The primitive types appear as operands in bytecode streams. All primitive types that occupy more than 1 byte are stored in
big-endian order in the bytecode stream, which means higher-order bytes precede lower-order bytes. For example, to push the
constant value 256 (hex 0100) onto the stack, you would use the
sipush opcode followed by a short operand. The short appears in the bytecode stream, shown below, as "01 00" because the JVM is
big-endian. If the JVM were little-endian, the short would appear as "00 01".
// Bytecode stream: 17 01 00 // Dissassembly: sipush 256; // 17 01 00
Java opcodes generally indicate the type of their operands. This allows operands to just be themselves, with no need to identify
their type to the JVM. For example, instead of having one opcode that pushes a local variable onto the stack, the JVM has
dload push local variables of type int, long, float, and double, respectively, onto the stack.
Many opcodes push constants onto the stack. Opcodes indicate the constant value to push in three different ways. The constant value is either implicit in the opcode itself, follows the opcode in the bytecode stream as an operand, or is taken from the constant pool.

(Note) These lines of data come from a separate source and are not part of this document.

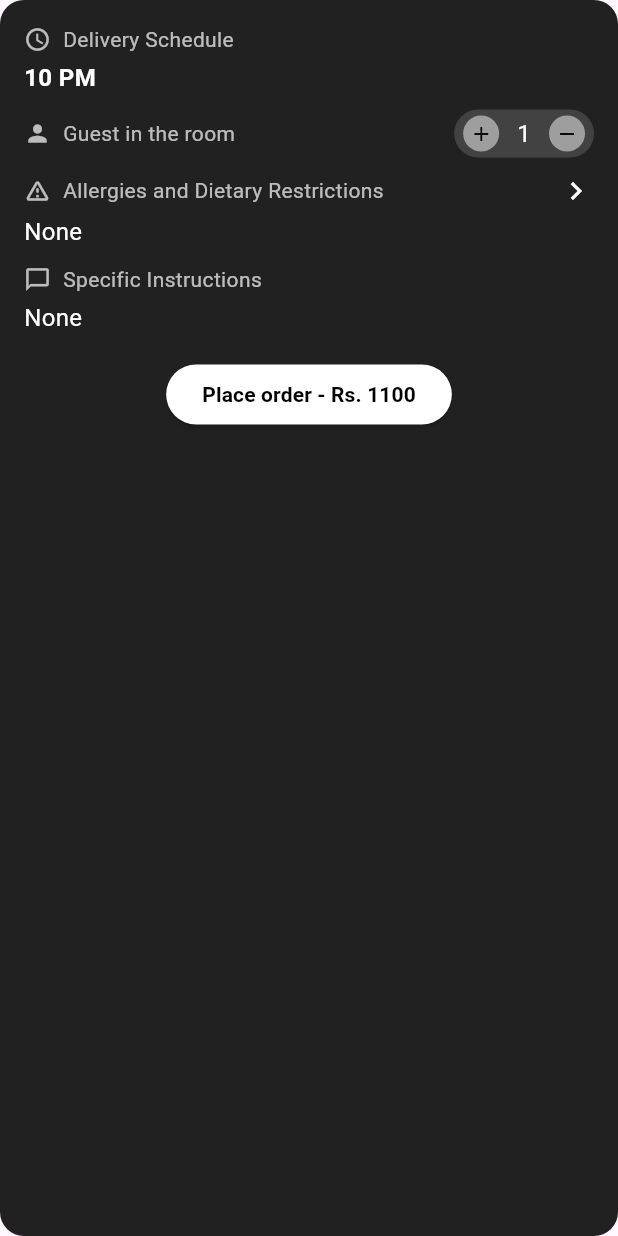
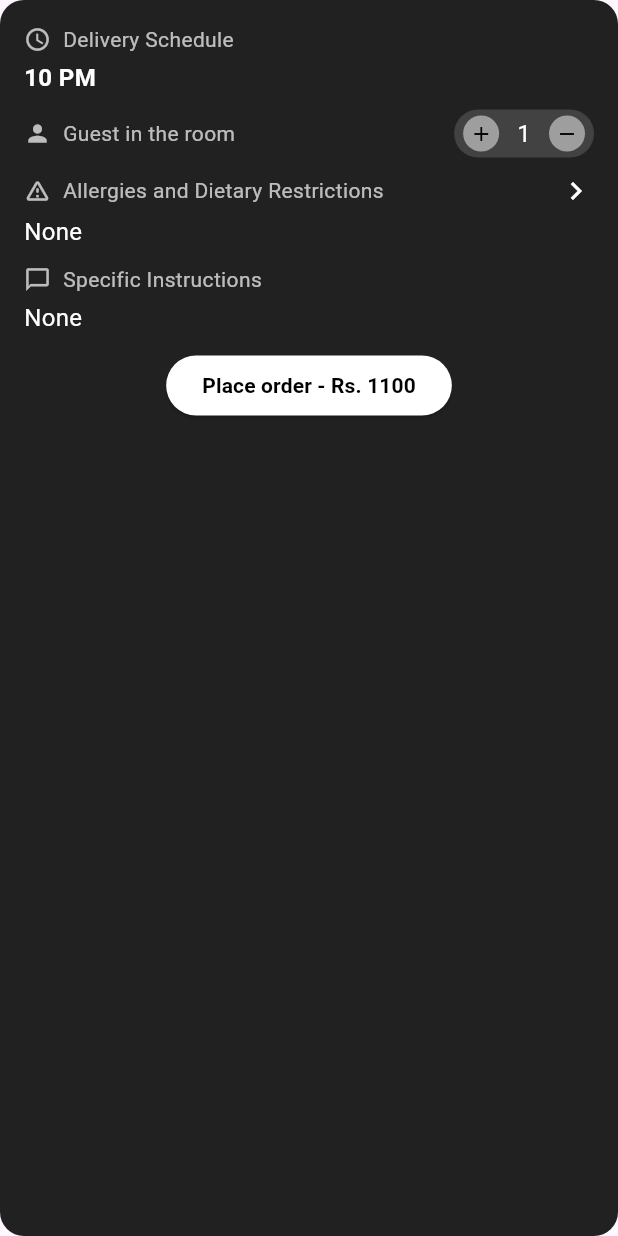
Before and after one commit to preethy2309/jio_ird_app, a Flutter app: the DeliveryInfoPanel widget shown alone on an empty page, opened directly, on a phone screen of 412 x 824 dp. Run offline on Flutter 3.47's test engine with Material 3 defaults, Android fonts, the light colour scheme and no system bars; our stand-ins replace dio, dotted_line, flutter_riverpod, flutter_secure_storage, retrofit; accounts and stored records are empty; generated files the repository leaves out were written again; network calls fail.

Commit message:
removed unnecessary code

```diff
--- a/lib/ui/screens/cart_screen.dart
+++ b/lib/ui/screens/cart_screen.dart
@@ -21,8 +21,6 @@ class CartScreen extends ConsumerWidget {
       child: SafeArea(
         child: Column(
           children: [
-            const SizedBox(height: 16),
-
             const TabSwitcher(),
 
             const SizedBox(height: 20),
--- a/lib/ui/screens/meal_screen.dart
+++ b/lib/ui/screens/meal_screen.dart
@@ -64,6 +64,7 @@ class _MenuScreenState extends ConsumerState<MenuScreen> {
             icons: const [VegToggle(), CartButton()],
             child: Column(
               children: [
+                const SizedBox(height: 16),
                 Expanded(
                   child: Row(
                     children: [
--- a/lib/ui/widgets/cart/delivery_info_panel.dart
+++ b/lib/ui/widgets/cart/delivery_info_panel.dart
@@ -54,18 +54,20 @@ class DeliveryInfoPanel extends StatelessWidget {
             title: "Specific Instructions",
             value: "None",
           ),
-          const SizedBox(height: 16),
+          const SizedBox(height: 10),
           Center(
             child: ElevatedButton(
               style: ElevatedButton.styleFrom(
                 backgroundColor: Colors.white,
                 padding:
-                    const EdgeInsets.symmetric(horizontal: 24, vertical: 8),
+                    const EdgeInsets.symmetric(horizontal: 24),
                 shape: RoundedRectangleBorder(
                   borderRadius: BorderRadius.circular(30),
                 ),
               ),
-              onPressed: () {},
+              onPressed: () {
+
+              },
               child: const Text(
                 "Place order - Rs. ${1100}",
                 style: TextStyle(
```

Some opcodes by themselves indicate a type and constant value to push. For example, the
iconst_1 opcode tells the JVM to push integer value one. Such bytecodes are defined for some commonly pushed numbers of various types.
These instructions occupy only 1 byte in the bytecode stream. They increase the efficiency of bytecode execution and reduce
the size of bytecode streams. The opcodes that push ints and floats are shown in the following table: